The government has been trying to build back doors into encryption since at least 1993 when they came out with the idea of the Clipper chip.  It didn’t sell then and it is not likely to sell now.  My two cents.

Mitch

Microsoft, Amazon and Apple fighting together for privacy

The Department of Justice appears to be doing its best to kill off the cloud – at least in the U.S.

Microsoft has been fighting, for months, a DoJ search warrant to provide emails and address book information for a customer who’s data is stored in an Irish data center.

Microsoft has been fighting this search warrant at least since April when a New York judge ordered Microsoft to turn over the emails, but also suspended that order pending appeal.  This week Microsoft filed an appeal of the order and included Amicus briefs from Amazon, Apple, AT&T, eBay, Verizon and dozens of other organizations.

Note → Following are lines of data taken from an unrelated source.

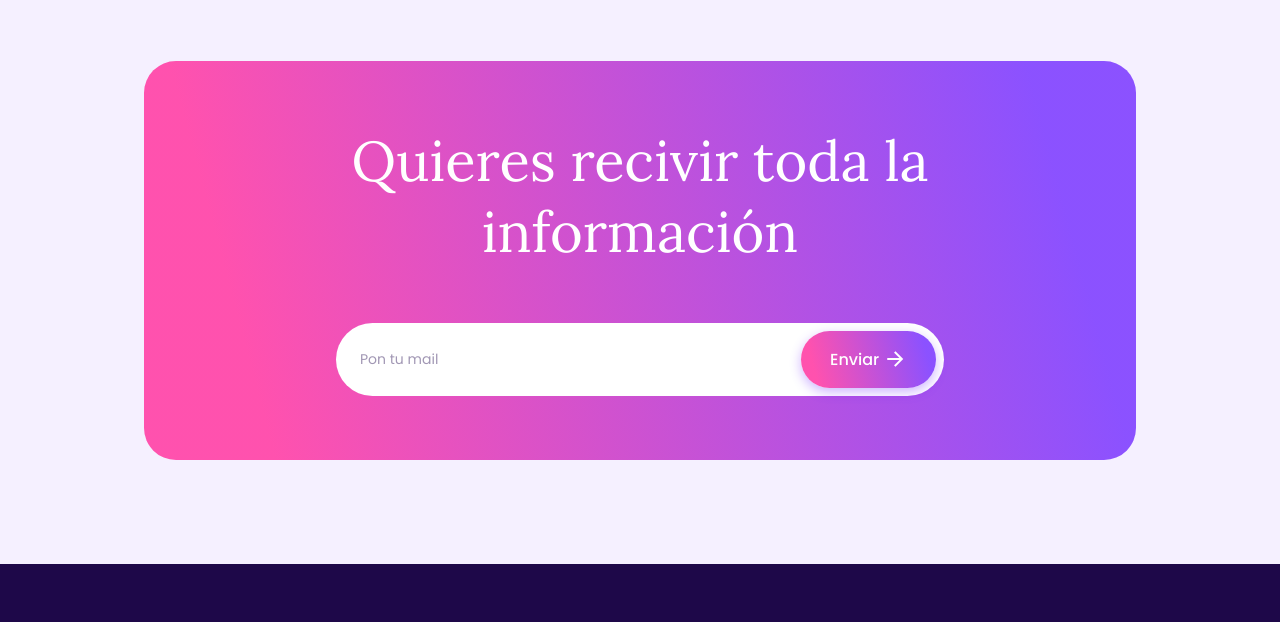
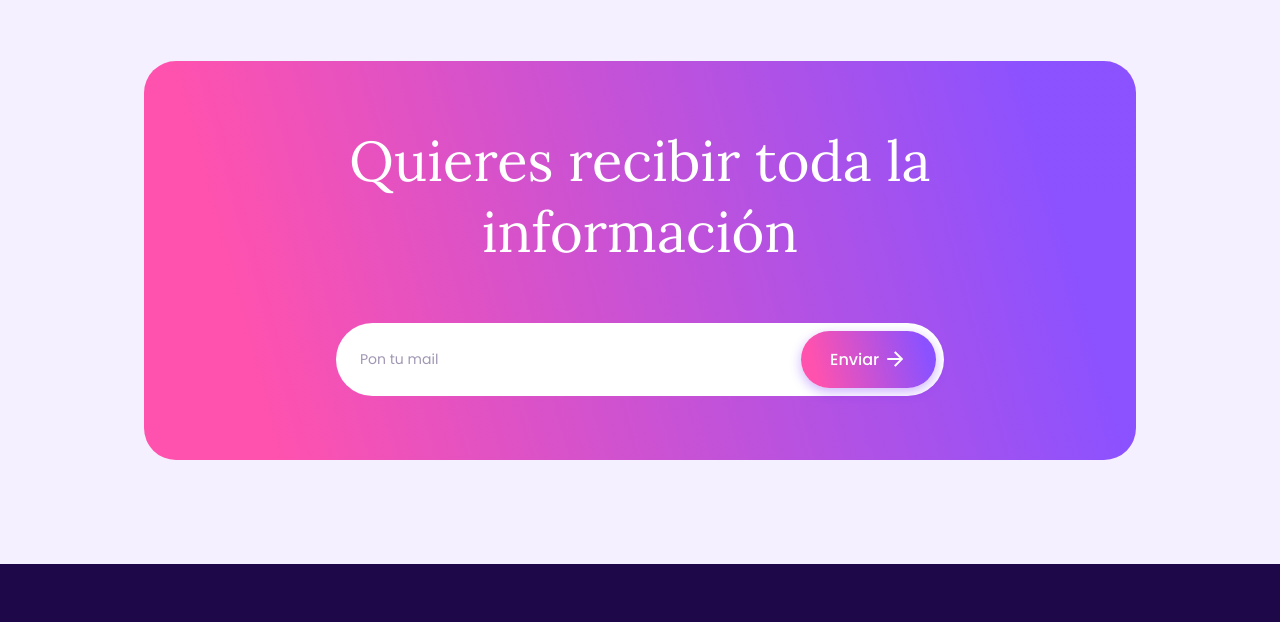
Before and after one commit to alberguecio/Flor-de-Loto, a plain HTML site: page index.html in a window 1280 px wide. Shown: the part 3620-4242 px from the top of the page. Drawn offline with nearby package versions, Linux system fonts and the light colour scheme.

Commit message:
Update index.html

```diff
--- a/index.html
+++ b/index.html
@@ -247,7 +247,7 @@
         <div class="join__container container grid">
           <div class="join__content">
             <div>
-              <h2 class="join__title">Quieres recivir toda la información</h2>
+              <h2 class="join__title">Quieres recibir toda la información</h2>
 
               <p class="loin__description"></p>
             </div>
```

Assuming those emails were stored on the user’s PC in Ireland, it would be clear that the DoJ would need to get the Irish courts involved.  They could do a black bag job, but then the U.S. courts would never admit the evidence.

The reason, at least in part, for why there were over 40 amicus filings with this appeal is that part of the DoJ’s claim is that when personal emails and other documents are stored in the cloud they are no longer personal property, but rather business records, owned in part by the cloud providers.

While the records for this case are sealed, it appears to be part of a drug investigation and what is not clear is whether this person is a U.S. Citizen living in the US.

Microsoft is arguing that this data is being held by an Irish company (the Irish subsidiary of Microsoft) and if you want the data, you need to do so in Irish courts according to Irish law.  Assuming that this person they are going after is not an American, this makes perfect sense.

Microsoft argues that the U.S. would  not be fond of say, the Russian government ordering the Russian subsidiary of Microsoft to hand over information held in the U.S.  based on a Russian search warrant and Russian law — and that is hard to argue.

In another article,  Microsoft EVP and general counsel Brad Smith, when asked if users should encrypt their email in the cloud, said that encryption is important and protects data in many circumstances, but said that it would make it hard for Microsoft to hand over your stuff to the feds if it was encrypted.  Duh!  And your point is?  I am not sure what the downside to Microsoft is if they were to say yes to that question.  I don’t get their hedging.  Obviously, if they did that, like Apple and Google are doing with their smartphones, it would make the feds upset, but is that their logic?

Remember – and this is very important – that any form of transparent encryption where Microsoft or any other cloud provider holds the encryption keys, DOES NOT STOP THE PROVIDER FROM TURNING OVER YOUR DATA IF THEY WANT TO.  In fact, Smith specifically said that if the cloud provider does not hold the encryption keys, things get problematic for them (Microsoft).

If after all the appeals, the courts hold that YOUR data stored in the cloud is no longer personal property and is owned, at least in part, by the service provider, that will have a huge negative impact on U.S. cloud providers like Amazon, Google and Microsoft.  Constitutionally, the protection of your stuff, if it is ruled to be a business record of the cloud provider you are using, is dramatically less than if it is your personal property.

I assume this is likely to be appealed all the way up the the Supreme Court, so stay tuned.